Records from a data source

◆ ◆ ◆ ◆ ◆

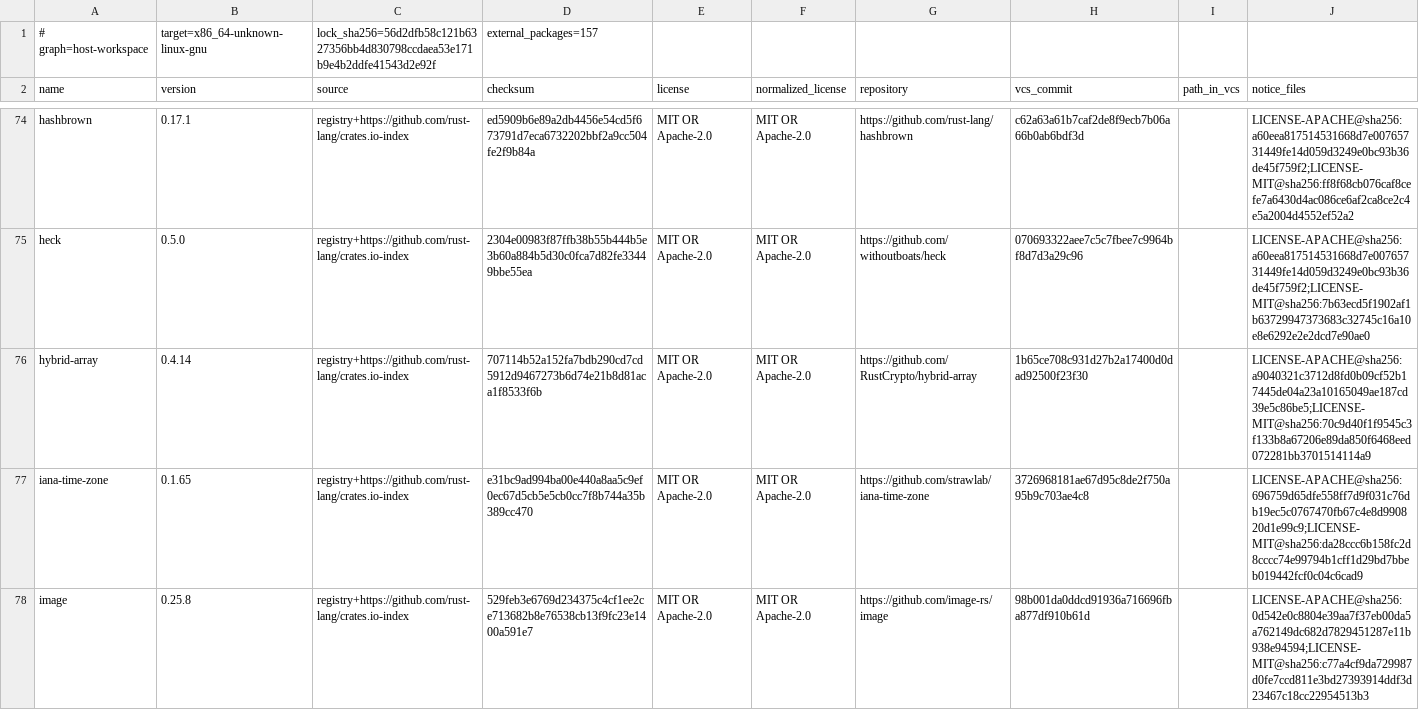
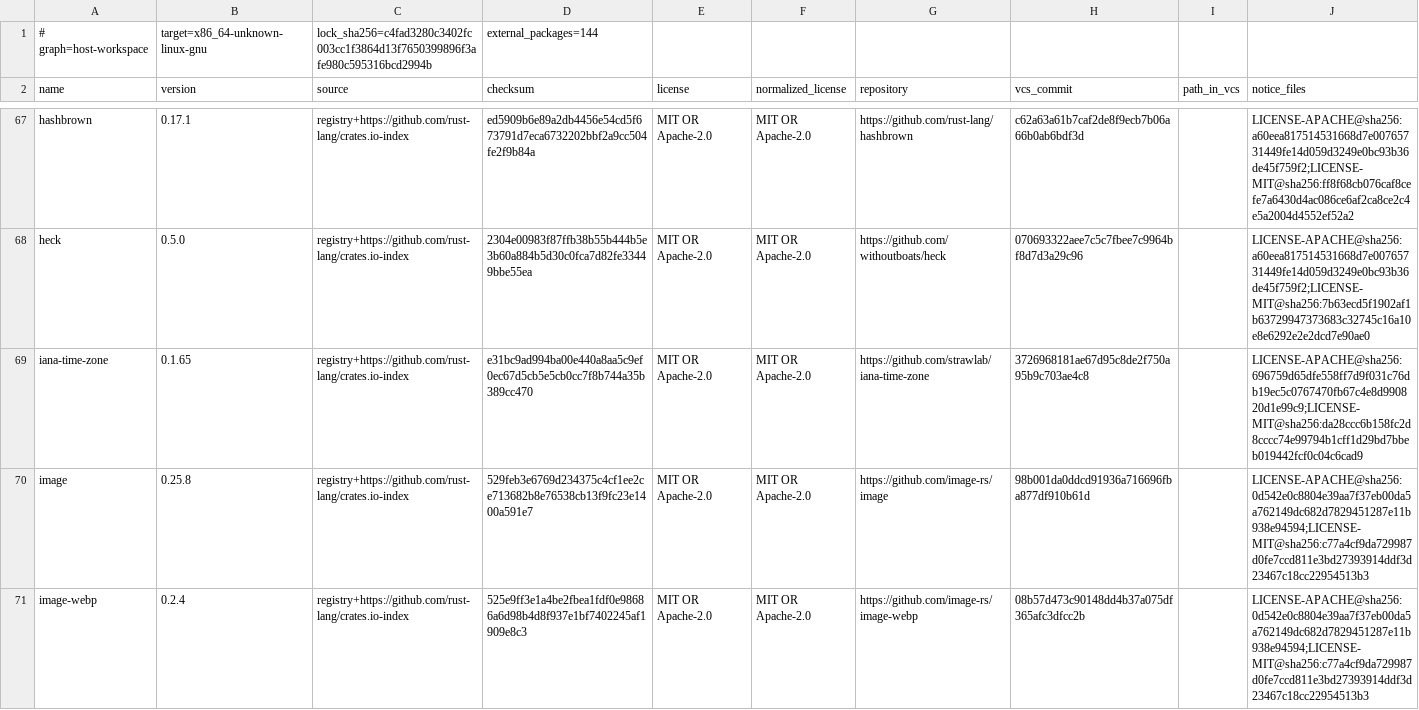
Before and after one commit to openresearchtools/BuzzardOS, a TSV file: LICENSES/generated/cargo-host.tsv, drawn as a sheet; only a part is shown, gaps mark what is left out; the shorter side is filled out with more unchanged rows; the diff covers the shown part only.

```diff
--- a/LICENSES/generated/cargo-host.tsv
+++ b/LICENSES/generated/cargo-host.tsv
@@ -1,2 +1,2 @@
-# graph=host-workspace	target=x86_64-unknown-linux-gnu	lock_sha256=56d2dfb58c121b6327356bb4d830798ccdaea53e171b9e4b2ddfe41543d2e92f	external_packages=157
+# graph=host-workspace	target=x86_64-unknown-linux-gnu	lock_sha256=c4fad3280c3402fc003cc1f3864d13f7650399896f3afe980c595316bcd2994b	external_packages=144
 name	version	source	checksum	license	normalized_license	repository	vcs_commit	path_in_vcs	notice_files
@@ -75,3 +68,2 @@ hashbrown	0.17.1	registry+https://github.com/rust-lang/crates.io-index	ed5909b6e
 heck	0.5.0	registry+https://github.com/rust-lang/crates.io-index	2304e00983f87ffb38b55b444b5e3b60a884b5d30c0fca7d82fe33449bbe55ea	MIT OR Apache-2.0	MIT OR Apache-2.0	https://github.com/withoutboats/heck	070693322aee7c5c7fbee7c9964bf8d7d3a29c96		LICENSE-APACHE@sha256:a60eea817514531668d7e00765731449fe14d059d3249e0bc93b36de45f759f2;LICENSE-MIT@sha256:7b63ecd5f1902af1b63729947373683c32745c16a10e8e6292e2e2dcd7e90ae0
-hybrid-array	0.4.14	registry+https://github.com/rust-lang/crates.io-index	707114b52a152fa7bdb290cd7cd5912d9467273b6d74e21b8d81aca1f8533f6b	MIT OR Apache-2.0	MIT OR Apache-2.0	https://github.com/RustCrypto/hybrid-array	1b65ce708c931d27b2a17400d0dad92500f23f30		LICENSE-APACHE@sha256:a9040321c3712d8fd0b09cf52b17445de04a23a10165049ae187cd39e5c86be5;LICENSE-MIT@sha256:70c9d40f1f9545c3f133b8a67206e89da850f6468eed072281bb3701514114a9
 iana-time-zone	0.1.65	registry+https://github.com/rust-lang/crates.io-index	e31bc9ad994ba00e440a8aa5c9ef0ec67d5cb5e5cb0cc7f8b744a35b389cc470	MIT OR Apache-2.0	MIT OR Apache-2.0	https://github.com/strawlab/iana-time-zone	3726968181ae67d95c8de2f750a95b9c703ae4c8		LICENSE-APACHE@sha256:696759d65dfe558ff7d9f031c76db19ec5c0767470fb67c4e8d990820d1e99c9;LICENSE-MIT@sha256:da28ccc6b158fc2d8cccc74e99794b1cff1d29bd7bbeb019442fcf0c04c6cad9
```
Also changed, not shown: 12 removed rows elsewhere in this file, 38 other files.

◆ ◆ ◆ ◆ ◆

Write down all the entries exactly, but not the pictures they hold.

• **Solution below**:
Before and after one commit to openresearchtools/BuzzardOS, a TSV file: LICENSES/generated/cargo-host.tsv, drawn as a sheet; only a part is shown, gaps mark what is left out; the shorter side is filled out with more unchanged rows; the diff covers the shown part only.

```diff
--- a/LICENSES/generated/cargo-host.tsv
+++ b/LICENSES/generated/cargo-host.tsv
@@ -1,2 +1,2 @@
-# graph=host-workspace	target=x86_64-unknown-linux-gnu	lock_sha256=56d2dfb58c121b6327356bb4d830798ccdaea53e171b9e4b2ddfe41543d2e92f	external_packages=157
+# graph=host-workspace	target=x86_64-unknown-linux-gnu	lock_sha256=c4fad3280c3402fc003cc1f3864d13f7650399896f3afe980c595316bcd2994b	external_packages=144
 name	version	source	checksum	license	normalized_license	repository	vcs_commit	path_in_vcs	notice_files
@@ -75,3 +68,2 @@ hashbrown	0.17.1	registry+https://github.com/rust-lang/crates.io-index	ed5909b6e
 heck	0.5.0	registry+https://github.com/rust-lang/crates.io-index	2304e00983f87ffb38b55b444b5e3b60a884b5d30c0fca7d82fe33449bbe55ea	MIT OR Apache-2.0	MIT OR Apache-2.0	https://github.com/withoutboats/heck	070693322aee7c5c7fbee7c9964bf8d7d3a29c96		LICENSE-APACHE@sha256:a60eea817514531668d7e00765731449fe14d059d3249e0bc93b36de45f759f2;LICENSE-MIT@sha256:7b63ecd5f1902af1b63729947373683c32745c16a10e8e6292e2e2dcd7e90ae0
-hybrid-array	0.4.14	registry+https://github.com/rust-lang/crates.io-index	707114b52a152fa7bdb290cd7cd5912d9467273b6d74e21b8d81aca1f8533f6b	MIT OR Apache-2.0	MIT OR Apache-2.0	https://github.com/RustCrypto/hybrid-array	1b65ce708c931d27b2a17400d0dad92500f23f30		LICENSE-APACHE@sha256:a9040321c3712d8fd0b09cf52b17445de04a23a10165049ae187cd39e5c86be5;LICENSE-MIT@sha256:70c9d40f1f9545c3f133b8a67206e89da850f6468eed072281bb3701514114a9
 iana-time-zone	0.1.65	registry+https://github.com/rust-lang/crates.io-index	e31bc9ad994ba00e440a8aa5c9ef0ec67d5cb5e5cb0cc7f8b744a35b389cc470	MIT OR Apache-2.0	MIT OR Apache-2.0	https://github.com/strawlab/iana-time-zone	3726968181ae67d95c8de2f750a95b9c703ae4c8		LICENSE-APACHE@sha256:696759d65dfe558ff7d9f031c76db19ec5c0767470fb67c4e8d990820d1e99c9;LICENSE-MIT@sha256:da28ccc6b158fc2d8cccc74e99794b1cff1d29bd7bbeb019442fcf0c04c6cad9
```
Also changed, not shown: 12 removed rows elsewhere in this file, 38 other files.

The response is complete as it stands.